is_valid4 = period4.valid()  # returns False
is_valid5 = period5.valid()  # returns False

# ==== contains
# Accepts int, float and time as input types
is_contains = period1.contains(1.000001)   # True
is_not_contains = period1.contains(3)      # False

# ==== overlaps
is_overlap = UtcPeriod.overlaps(period1, period2)      # True
is_not_overlap = UtcPeriod.overlaps(period1, period3)  # False

# ==== intersection
# Returns the intersection period between two periods
intersection_valid = UtcPeriod.intersection(period1, period2)   # [1970-01-01T00:00:01.000001Z,1970-01-01T00:00:02Z>
# It returns an invalid empty period, if the periods do not overlap
intersection_invalid = UtcPeriod.intersection(period1, period3) # [not-valid-period>

# ==== timespan 
delta_t = period1.timespan()  # time(1)

# ==== to_string
period_string = period1.to_string()  # '[1970-01-01T00:00:01Z,1970-01-01T00:00:02Z>'

# ==== start and end
p1_start = period1.start  # time(1)
p1_end = period1.end      # time(2)


An instance of the type YMDhms defines the Calendar coordinates specifying Y, M, D, h, m, s and μs. While this looks like a Python datetime, this type is specifically a container without any further functionality. It is only used as return type and you can access the data via its properties.

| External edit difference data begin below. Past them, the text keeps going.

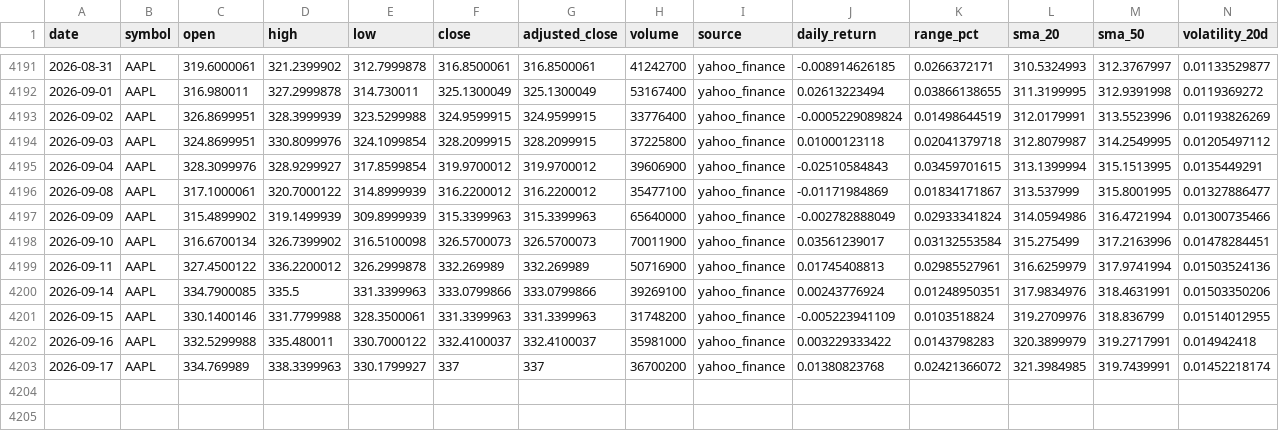
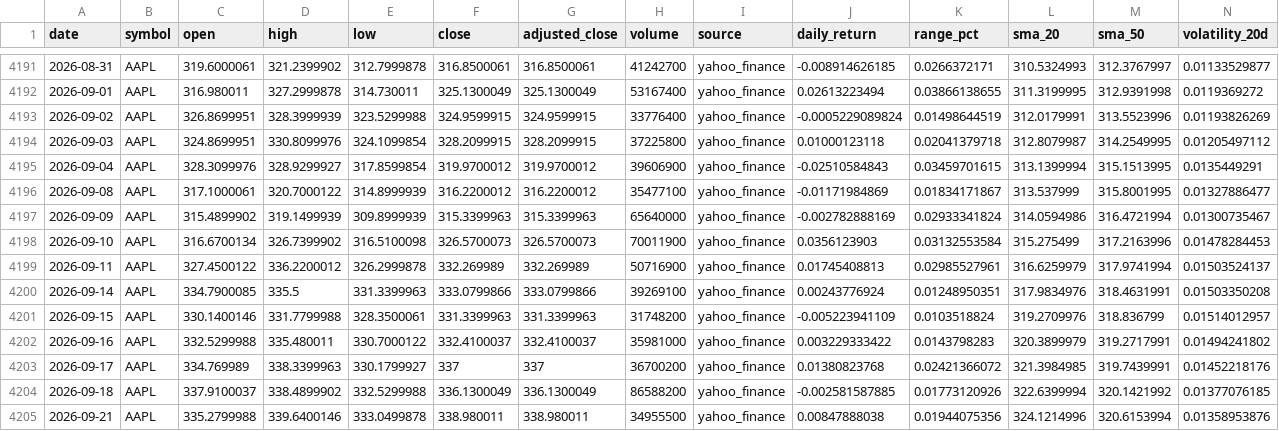
Before and after one commit to abi1010-git/predicting-stock-market-personal-project, a CSV file: data/AAPL.csv, drawn as a sheet; only a part is shown, gaps mark what is left out.

```diff
--- a/data/AAPL.csv
+++ b/data/AAPL.csv
@@ -4196,8 +4196,10 @@ date,symbol,open,high,low,close,adjusted_close,volume,source,daily_return,range_
 2026-09-08,AAPL,317.1000061,320.7000122,314.8999939,316.2200012,316.2200012,35477100,yahoo_finance,-0.01171984869,0.01834171867,313.537999,315.8001995,0.01327886477
-2026-09-09,AAPL,315.4899902,319.1499939,309.8999939,315.3399963,315.3399963,65640000,yahoo_finance,-0.002782888049,0.02933341824,314.0594986,316.4721994,0.01300735466
-2026-09-10,AAPL,316.6700134,326.7399902,316.5100098,326.5700073,326.5700073,70011900,yahoo_finance,0.03561239017,0.03132553584,315.275499,317.2163996,0.01478284451
-2026-09-11,AAPL,327.4500122,336.2200012,326.2999878,332.269989,332.269989,50716900,yahoo_finance,0.01745408813,0.02985527961,316.6259979,317.9741994,0.01503524136
-2026-09-14,AAPL,334.7900085,335.5,331.3399963,333.0799866,333.0799866,39269100,yahoo_finance,0.00243776924,0.01248950351,317.9834976,318.4631991,0.01503350206
-2026-09-15,AAPL,330.1400146,331.7799988,328.3500061,331.3399963,331.3399963,31748200,yahoo_finance,-0.005223941109,0.0103518824,319.2709976,318.836799,0.01514012955
-2026-09-16,AAPL,332.5299988,335.480011,330.7000122,332.4100037,332.4100037,35981000,yahoo_finance,0.003229333422,0.0143798283,320.3899979,319.2717991,0.014942418
-2026-09-17,AAPL,334.769989,338.3399963,330.1799927,337,337,36700200,yahoo_finance,0.01380823768,0.02421366072,321.3984985,319.7439991,0.01452218174
+2026-09-09,AAPL,315.4899902,319.1499939,309.8999939,315.3399963,315.3399963,65640000,yahoo_finance,-0.002782888169,0.02933341824,314.0594986,316.4721994,0.01300735467
+2026-09-10,AAPL,316.6700134,326.7399902,316.5100098,326.5700073,326.5700073,70011900,yahoo_finance,0.0356123903,0.03132553584,315.275499,317.2163996,0.01478284453
+2026-09-11,AAPL,327.4500122,336.2200012,326.2999878,332.269989,332.269989,50716900,yahoo_finance,0.01745408813,0.02985527961,316.6259979,317.9741994,0.01503524137
+2026-09-14,AAPL,334.7900085,335.5,331.3399963,333.0799866,333.0799866,39269100,yahoo_finance,0.00243776924,0.01248950351,317.9834976,318.4631991,0.01503350208
+2026-09-15,AAPL,330.1400146,331.7799988,328.3500061,331.3399963,331.3399963,31748200,yahoo_finance,-0.005223941109,0.0103518824,319.2709976,318.836799,0.01514012957
+2026-09-16,AAPL,332.5299988,335.480011,330.7000122,332.4100037,332.4100037,35981000,yahoo_finance,0.003229333422,0.0143798283,320.3899979,319.2717991,0.01494241802
+2026-09-17,AAPL,334.769989,338.3399963,330.1799927,337,337,36700200,yahoo_finance,0.01380823768,0.02421366072,321.3984985,319.7439991,0.01452218176
+2026-09-18,AAPL,337.9100037,338.4899902,332.5299988,336.1300049,336.1300049,86588200,yahoo_finance,-0.002581587885,0.01773120926,322.6399994,320.1421992,0.01377076185
+2026-09-21,AAPL,335.2799988,339.6400146,333.0499878,338.980011,338.980011,34955500,yahoo_finance,0.00847888038,0.01944075356,324.1214996,320.6153994,0.01358953876
```
Also changed, not shown: data/IWM.csv, data/NVDA.csv, 3 other files.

An instance of the type YWdhms defines the Calendar coordinates y, iso-week number, iso-week day, h, m, s and μs. It is only used as return type and you can access the data via its properties.